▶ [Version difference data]
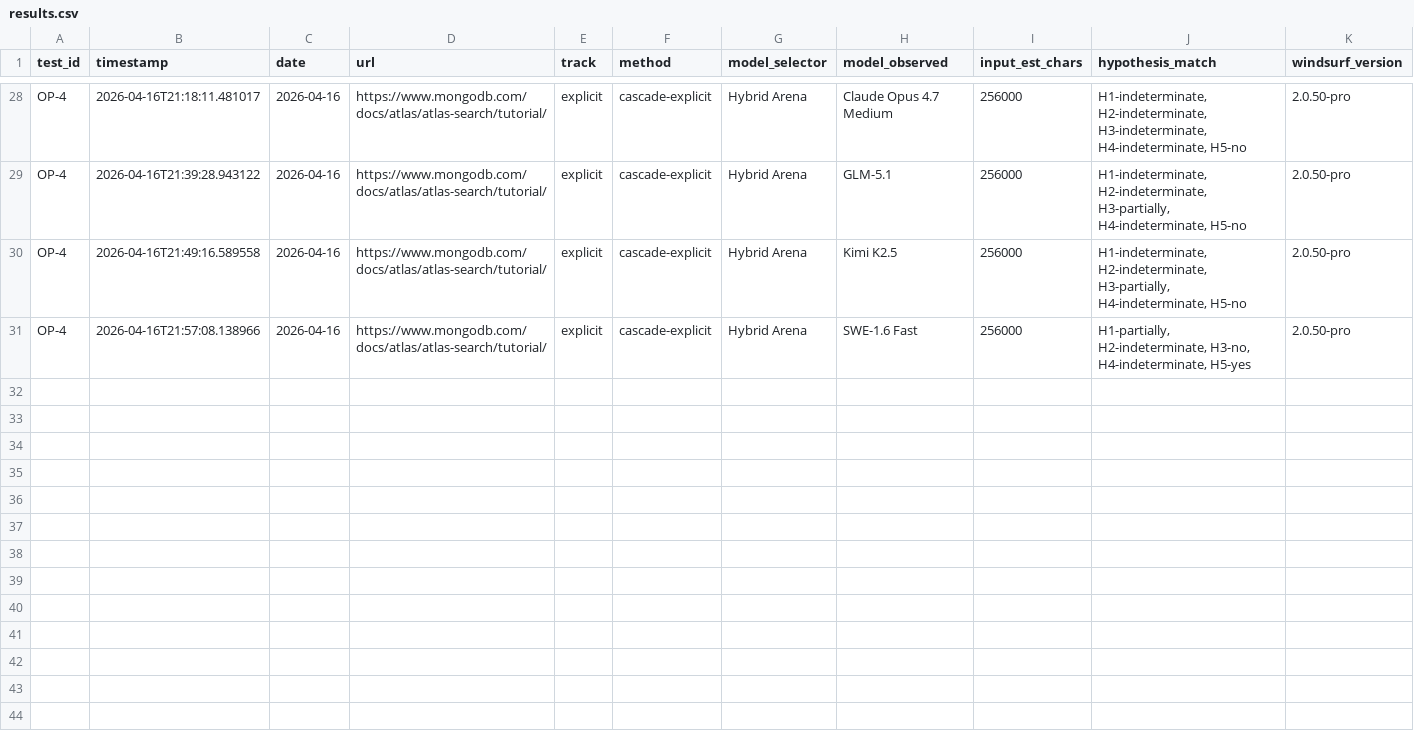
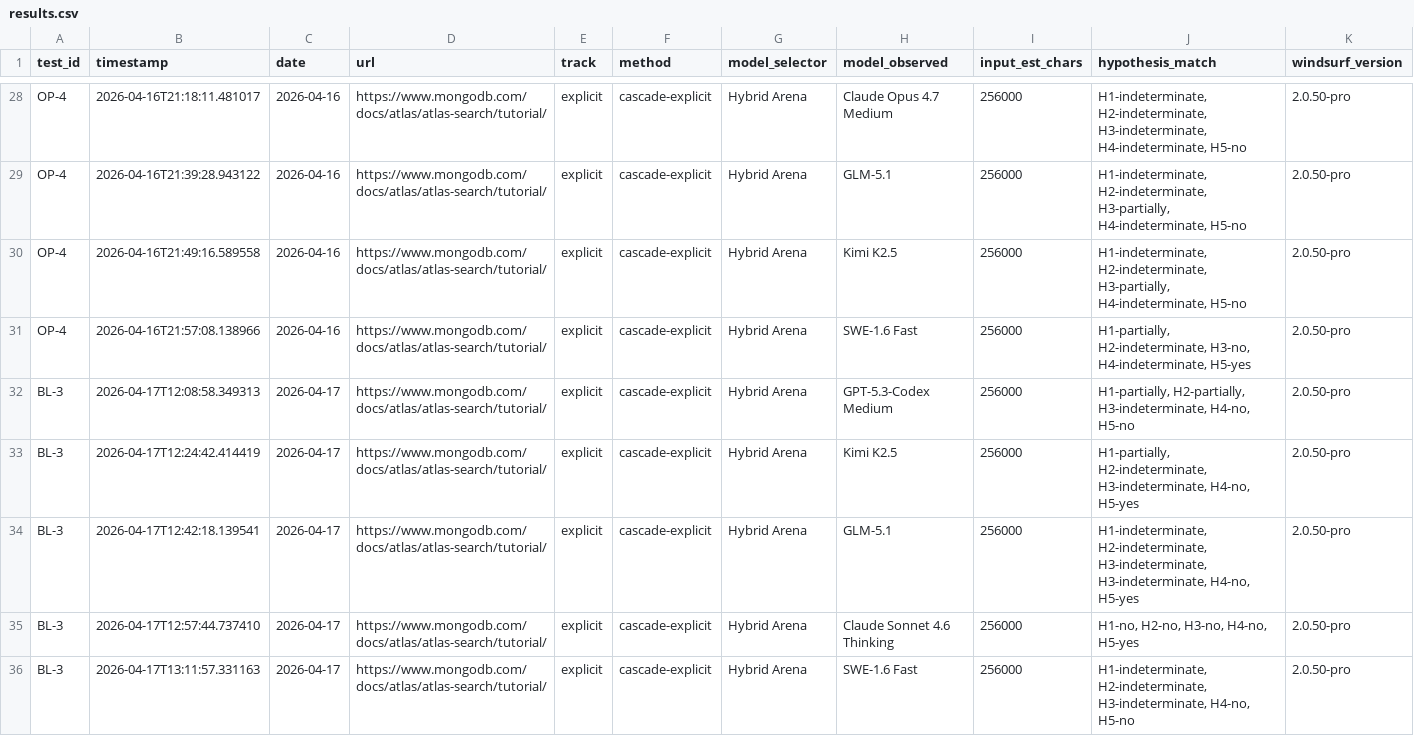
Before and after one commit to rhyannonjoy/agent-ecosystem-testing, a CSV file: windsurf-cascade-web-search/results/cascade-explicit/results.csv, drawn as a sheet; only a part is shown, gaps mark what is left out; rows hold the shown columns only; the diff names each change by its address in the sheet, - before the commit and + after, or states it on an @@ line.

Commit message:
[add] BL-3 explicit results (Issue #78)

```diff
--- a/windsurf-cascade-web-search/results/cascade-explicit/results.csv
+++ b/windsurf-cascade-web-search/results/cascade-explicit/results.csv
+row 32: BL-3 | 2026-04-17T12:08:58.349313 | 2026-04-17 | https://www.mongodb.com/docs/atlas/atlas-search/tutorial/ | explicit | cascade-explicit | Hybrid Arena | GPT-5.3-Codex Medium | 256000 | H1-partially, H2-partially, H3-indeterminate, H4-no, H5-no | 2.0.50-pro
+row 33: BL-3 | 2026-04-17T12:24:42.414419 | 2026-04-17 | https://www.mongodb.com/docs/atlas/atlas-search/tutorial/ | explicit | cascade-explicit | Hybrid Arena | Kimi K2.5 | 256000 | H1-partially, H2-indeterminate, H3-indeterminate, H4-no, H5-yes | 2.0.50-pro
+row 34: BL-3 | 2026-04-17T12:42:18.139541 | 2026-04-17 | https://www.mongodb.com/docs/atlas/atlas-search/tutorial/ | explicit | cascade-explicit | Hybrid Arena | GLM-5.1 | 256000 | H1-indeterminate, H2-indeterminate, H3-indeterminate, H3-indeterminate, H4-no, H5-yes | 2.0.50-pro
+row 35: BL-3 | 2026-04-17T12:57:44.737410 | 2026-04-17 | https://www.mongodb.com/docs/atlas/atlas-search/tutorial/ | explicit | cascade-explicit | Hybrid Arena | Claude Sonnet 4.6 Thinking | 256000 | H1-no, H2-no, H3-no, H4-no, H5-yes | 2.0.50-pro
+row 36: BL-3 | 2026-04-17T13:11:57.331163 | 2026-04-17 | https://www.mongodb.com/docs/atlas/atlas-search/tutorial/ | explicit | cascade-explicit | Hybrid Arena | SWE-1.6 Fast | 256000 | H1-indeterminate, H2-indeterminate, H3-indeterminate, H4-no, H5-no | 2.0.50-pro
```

▶ [How to complete this task]
Every entry above needs to be duplicated exactly, without its images.

▶ [Task answer]
Before and after one commit to rhyannonjoy/agent-ecosystem-testing, a CSV file: windsurf-cascade-web-search/results/cascade-explicit/results.csv, drawn as a sheet; only a part is shown, gaps mark what is left out; rows hold the shown columns only; the diff names each change by its address in the sheet, - before the commit and + after, or states it on an @@ line.

Commit message:
[add] BL-3 explicit results (Issue #78)

```diff
--- a/windsurf-cascade-web-search/results/cascade-explicit/results.csv
+++ b/windsurf-cascade-web-search/results/cascade-explicit/results.csv
+row 32: BL-3 | 2026-04-17T12:08:58.349313 | 2026-04-17 | https://www.mongodb.com/docs/atlas/atlas-search/tutorial/ | explicit | cascade-explicit | Hybrid Arena | GPT-5.3-Codex Medium | 256000 | H1-partially, H2-partially, H3-indeterminate, H4-no, H5-no | 2.0.50-pro
+row 33: BL-3 | 2026-04-17T12:24:42.414419 | 2026-04-17 | https://www.mongodb.com/docs/atlas/atlas-search/tutorial/ | explicit | cascade-explicit | Hybrid Arena | Kimi K2.5 | 256000 | H1-partially, H2-indeterminate, H3-indeterminate, H4-no, H5-yes | 2.0.50-pro
+row 34: BL-3 | 2026-04-17T12:42:18.139541 | 2026-04-17 | https://www.mongodb.com/docs/atlas/atlas-search/tutorial/ | explicit | cascade-explicit | Hybrid Arena | GLM-5.1 | 256000 | H1-indeterminate, H2-indeterminate, H3-indeterminate, H3-indeterminate, H4-no, H5-yes | 2.0.50-pro
+row 35: BL-3 | 2026-04-17T12:57:44.737410 | 2026-04-17 | https://www.mongodb.com/docs/atlas/atlas-search/tutorial/ | explicit | cascade-explicit | Hybrid Arena | Claude Sonnet 4.6 Thinking | 256000 | H1-no, H2-no, H3-no, H4-no, H5-yes | 2.0.50-pro
+row 36: BL-3 | 2026-04-17T13:11:57.331163 | 2026-04-17 | https://www.mongodb.com/docs/atlas/atlas-search/tutorial/ | explicit | cascade-explicit | Hybrid Arena | SWE-1.6 Fast | 256000 | H1-indeterminate, H2-indeterminate, H3-indeterminate, H4-no, H5-no | 2.0.50-pro
```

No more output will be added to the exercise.